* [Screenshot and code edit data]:

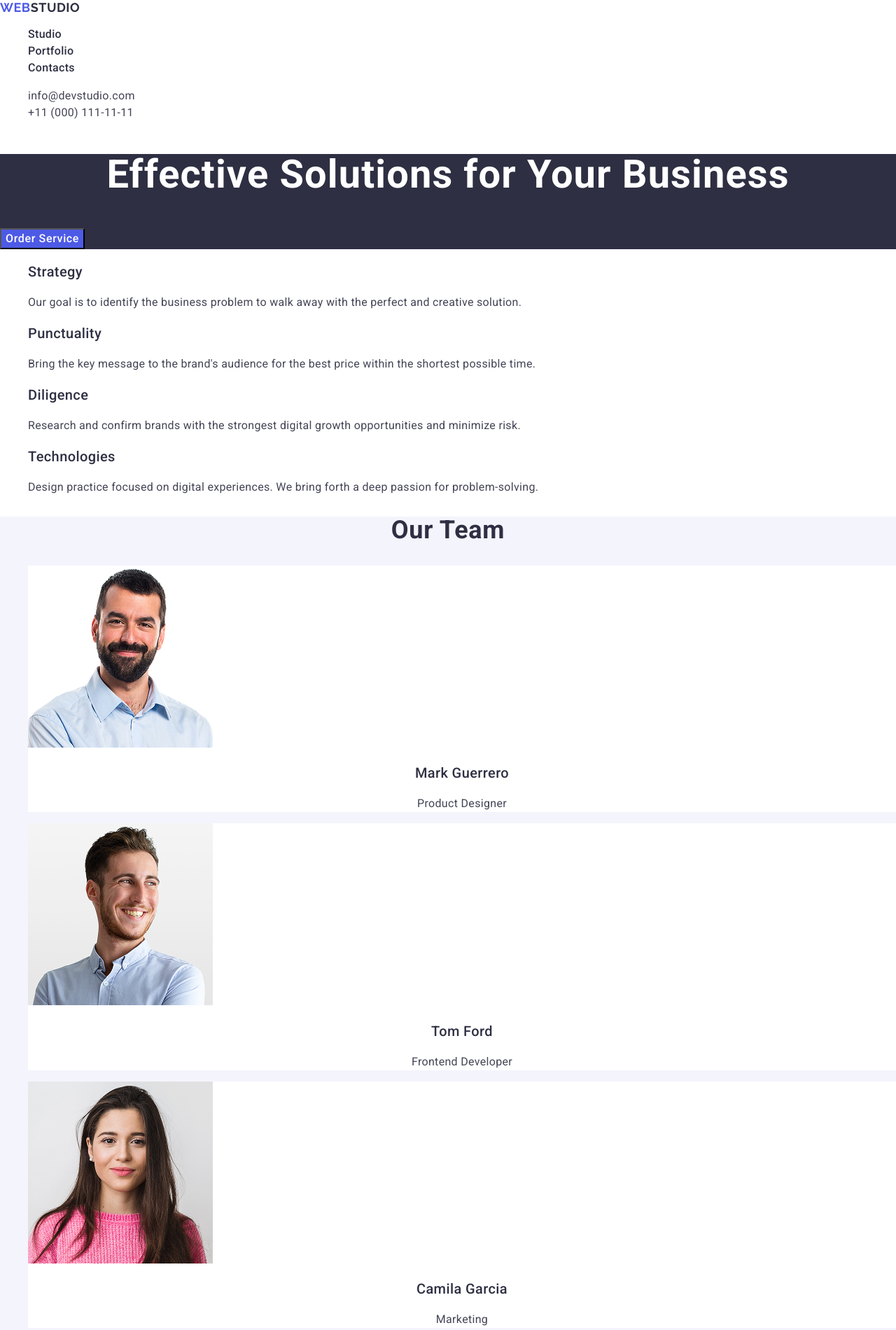
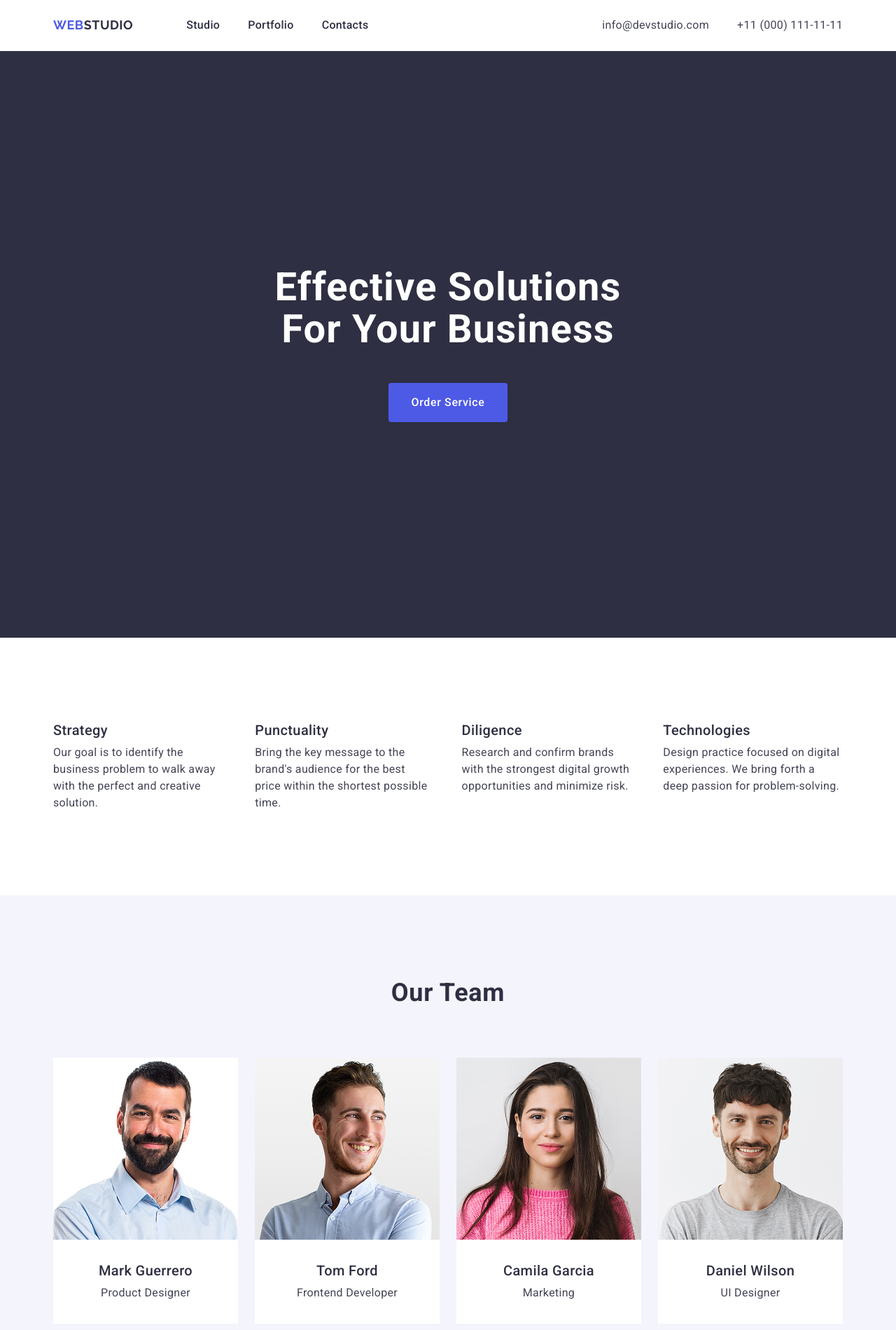
Before and after one commit to MatviiTymchenko/goit-markup-hw-03, a plain HTML site: page index.html in a window 1280 px wide. Shown: the top 1900 px of the page at 70% size. Drawn offline with nearby package versions, Linux system fonts and the light colour scheme.

Commit message:
add smthn

```diff
--- a/css/styles.css
+++ b/css/styles.css
@@ -3,13 +3,43 @@ body {
   color: #434455;
   background-color: #fff;
 }
+/* reset  */
 ul,
 ol {
   list-style: none;
+  margin: 0;
+  padding: 0;
+}
+h1,
+h2,
+h3,
+h4,
+h5,
+h6,
+p {
+  margin: 0;
 }
 a {
   text-decoration: none;
+  color: currentColor;
 }
+img {
+  display: block;
+  max-width: 100%;
+  height: auto;
+}
+button {
+  border: none;
+  background: none;
+  padding: 0;
+}
+.container {
+  max-width: 1158px;
+  margin: 0 auto;
+  padding: 0 15px;
+}
+
+/* header */
 .logo {
   font-family: "Raleway", sans-serif;
   font-weight: 700;
@@ -19,11 +49,33 @@ a {
   text-transform: uppercase;
   color: #4d5ae5;
 }
+.header-logo {
+  padding: 24px 0;
+  margin-right: 76px;
+}
 .header-logo .logo-part {
   color: #2e2f42;
 }
-.footer-logo .logo-part {
-  color: #f4f4fd;
+.nav-header {
+  display: flex;
+  align-items: center;
+}
+.nav-list {
+  display: flex;
+  align-items: center;
+  gap: 40px;
+}
+.contacts-list {
+  display: flex;
+  align-items: center;
+  gap: 40px;
+}
+.header-container {
+  display: flex;
+  align-items: center;
+}
+.page-header {
+  border-bottom: 1px solid #e7e9fc;
 }
 
 .nav-link {
@@ -31,7 +83,9 @@ a {
   font-size: 16px;
   line-height: 150%;
   letter-spacing: 0.02em;
+  padding: 24px 0;
   color: #2e2f42;
+  display: block;
 }
 .nav-link:hover,
 .nav-link:focus {
@@ -41,7 +95,9 @@ a {
   font-size: 16px;
   line-height: 150%;
   letter-spacing: 0.02em;
+  padding: 24px 0;
   color: #434455;
+  display: block;
 }
 .nav-link:hover,
 .nav-link:focus,
@@ -51,34 +107,40 @@ a {
 }
 .contacts {
   font-style: normal;
+  margin-left: auto;
 }
-.page-footer {
-  background-color: #2e2f42;
-}
-.footer-text {
-  font-weight: 400;
-  font-size: 16px;
-  line-height: 150%;
-  letter-spacing: 0.02em;
-  color: #f4f4fd;
-}
+/* main section */
 .main-section {
   background-color: #2e2f42;
+  padding: 120px 0;
+  text-align: center;
 }
 .tittle {
   font-weight: 700;
   font-size: 56px;
-  line-height: 107%;
+  line-height: 1.07;
   letter-spacing: 0.02em;
-  text-align: center;
+  text-transform: capitalize;
+  margin-left: auto;
+  margin-right: auto;
+  max-width: 496px;
+  margin-bottom: 46px;
+  margin-top: 188px;
   color: #fff;
 }
 .order-button {
   background-color: #4d5ae5;
   font-weight: 500;
   font-size: 16px;
-  line-height: 150%;
+  line-height: 1.5;
   letter-spacing: 0.04em;
+  padding-block: 16px;
+  padding-inline: 32px;
+  margin-bottom: 188px;
+  gap: 10px;
+  margin-left: auto;
+  margin-right: auto;
+  border-radius: 4px;
   color: #fff;
   cursor: pointer;
 }
@@ -86,11 +148,23 @@ a {
 .order-button:focus {
   background-color: #404bbf;
 }
+/* valuse */
+.values-section {
+  padding: 120px 0;
+}
+.values-list {
+  display: flex;
+  gap: 40px;
+}
+.values-item {
+  width: calc((100%-72) / 4);
+}
 .values-info {
   font-weight: 500;
   font-size: 20px;
   line-height: 1.2;
   letter-spacing: 0.02em;
+  margin-bottom: 8px;
   color: #2e2f42;
 }
 .values-text {
@@ -100,17 +174,30 @@ a {
   letter-spacing: 0.02em;
   color: #434455;
 }
+/* team */
 .team-section {
+  padding: 120px 0;
   background-color: #f4f4fd;
+}
+
+.team-list {
+  display: flex;
+  gap: 24px;
 }
 .team-items {
   background-color: #fff;
+  width: calc((100% - 72px) / 4);
+}
+.team-wrapper {
+  padding: 32px 16px;
+  gap: 8px;
 }
 .team-name {
   font-weight: 500;
   font-size: 20px;
   line-height: 120%;
   letter-spacing: 0.02em;
+  margin-bottom: 8px;
   text-align: center;
   color: #2e2f42;
 }
@@ -122,14 +209,12 @@ a {
   text-align: center;
   color: #434455;
 }
-.footer-text {
-  font-weight: 400;
-  font-size: 16px;
-  line-height: 1.5;
-  letter-spacing: 0.02em;
-  color: #f4f4fd;
+/* portfolio */
+.portfolio-section {
+  padding: 120px 0;
 }
 .page-tittle {
+  margin-bottom: 72px;
   font-weight: 700;
   font-size: 36px;
   line-height: 111%;
@@ -137,6 +222,11 @@ a {
   text-align: center;
   color: #2e2f42;
   text-transform: capitalize;
+}
+.portfolio-list {
+  display: flex;
+  gap: 24px;
+  flex-wrap: wrap;
 }
 .portfolio-info {
   font-weight: 500;
@@ -152,3 +242,17 @@ a {
   letter-spacing: 0.02em;
   color: #434455;
 }
+/* footer */
+.footer-logo .logo-part {
+  color: #f4f4fd;
+}
+.page-footer {
+  background-color: #2e2f42;
+}
+.footer-text {
+  font-weight: 400;
+  font-size: 16px;
+  line-height: 1.5;
+  letter-spacing: 0.02em;
+  color: #f4f4fd;
+}
--- a/index.html
+++ b/index.html
@@ -21,6 +21,7 @@
   </head>
   <body>
     <header class="page-header">
+      <div class="container header-container">
         <nav class="nav-header">
           <a href="./index.html" class="logo header-logo"
             >Web<span class="logo-part">Studio</span></a
@@ -51,20 +52,24 @@
             </li>
           </ul>
         </address>
+      </div>
     </header>
     <main>
       <section class="main-section">
+        <div class="container">
           <h1 class="tittle">Effective Solutions for Your Business</h1>
           <button class="order-button" type="button">Order Service</button>
+        </div>
       </section>
-      <section>
+      <section class="values-section">
+        <div class="container">
           <h2 hidden>Our Values</h2>
           <ul class="values-list">
             <li class="values-items">
               <h3 class="values-info">Strategy</h3>
               <p class="values-text">
-              Our goal is to identify the business problem to walk away with the
-              perfect and creative solution.
+                Our goal is to identify the business problem to walk away with
+                the perfect and creative solution.
               </p>
             </li>
             <li class="values-items">
@@ -89,8 +94,10 @@
               </p>
             </li>
           </ul>
+        </div>
       </section>
       <section class="team-section">
+        <div class="container">
           <h2 class="page-tittle">Our Team</h2>
           <ul class="team-list">
             <li class="team-items">
@@ -100,8 +107,10 @@
                 alt="Portfolio image 1"
                 width="264"
               />
+              <div class="team-wrapper">
                 <h3 class="team-name">Mark Guerrero</h3>
                 <p class="team-text">Product Designer</p>
+              </div>
             </li>
             <li class="team-items">
               <img
@@ -110,8 +119,10 @@
                 alt="Portfolio image ewqe"
                 width="264"
               />
+              <div class="team-wrapper">
                 <h3 class="team-name">Tom Ford</h3>
                 <p class="team-text">Frontend Developer</p>
+              </div>
             </li>
             <li class="team-items">
               <img
@@ -120,8 +131,10 @@
                 alt="Portfolio image 1332"
                 width="264"
               />
+              <div class="team-wrapper">
                 <h3 class="team-name">Camila Garcia</h3>
                 <p class="team-text">Marketing</p>
+              </div>
             </li>
             <li class="team-items">
               <img
@@ -130,22 +143,28 @@
                 alt="Portfolio image 321"
                 width="264"
               />
+              <div class="team-wrapper">
                 <h3 class="team-name">Daniel Wilson</h3>
                 <p class="team-text">UI Designer</p>
+              </div>
             </li>
           </ul>
+        </div>
       </section>
-      <section>
+      <section class="portfolio-section">
+        <div class="container">
           <h2 class="page-tittle">Our Portfolio</h2>
-        <ul>
+          <ul class="portfolio-list">
             <li class="portfolio-items">
               <img
                 src="./images/portfolio5.jpg"
                 alt="Portfolio image 1"
                 width="360"
               />
+              <div class="portfolio-wrapper">
                 <h3 class="portfolio-info">Banking App</h3>
                 <p class="portfolio-text">App</p>
+              </div>
             </li>
             <li class="portfolio-items">
               <img
@@ -153,8 +172,10 @@
                 alt="Portfolio image 2"
                 width="360"
               />
+              <div class="portfolio-wrapper">
                 <h3 class="portfolio-info">Cashless Payment</h3>
                 <p class="portfolio-text">Marketing</p>
+              </div>
             </li>
             <li class="portfolio-items">
               <img
@@ -162,8 +183,10 @@
                 alt="Portfolio image 3"
                 width="360"
               />
+              <div class="portfolio-wrapper">
                 <h3 class="portfolio-info">Meditation App</h3>
                 <p class="portfolio-text">App</p>
+              </div>
             </li>
             <li class="portfolio-items">
               <img
@@ -171,8 +194,10 @@
                 alt="Portfolio image 4"
                 width="360"
               />
+              <div class="portfolio-wrapper">
                 <h3 class="portfolio-info">Taxi Service</h3>
                 <p class="portfolio-text">Marketing</p>
+              </div>
             </li>
             <li class="portfolio-items">
               <img
@@ -180,8 +205,10 @@
                 alt="Portfolio image 5"
                 width="360"
               />
+              <div class="portfolio-wrapper">
                 <h3 class="portfolio-info">Screen Illustrations</h3>
                 <p class="portfolio-text">Design</p>
+              </div>
             </li>
             <li class="portfolio-items">
               <img
@@ -189,20 +216,25 @@
                 alt="Portfolio image 6"
                 width="360"
               />
+              <div class="portfolio-wrapper">
                 <h3 class="portfolio-info">Online Courses</h3>
                 <p class="portfolio-text">Marketing</p>
+              </div>
             </li>
           </ul>
+        </div>
       </section>
     </main>
     <footer class="page-footer">
+      <div class="container">
         <a href="./index.html" class="logo footer-logo"
           >Web<span class="logo-part">Studio</span></a
         >
         <p class="footer-text">
-        Increase the flow of customers and sales for your business with digital
-        marketing & growth solutions.
+          Increase the flow of customers and sales for your business with
+          digital marketing & growth solutions.
         </p>
+      </div>
     </footer>
   </body>
 </html>
```
Lines whose indentation alone changed are shown as unchanged.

* [Exercise aim]:
Your answer should be one number: how many lines of the records hold "none".

* [Written answer]:
4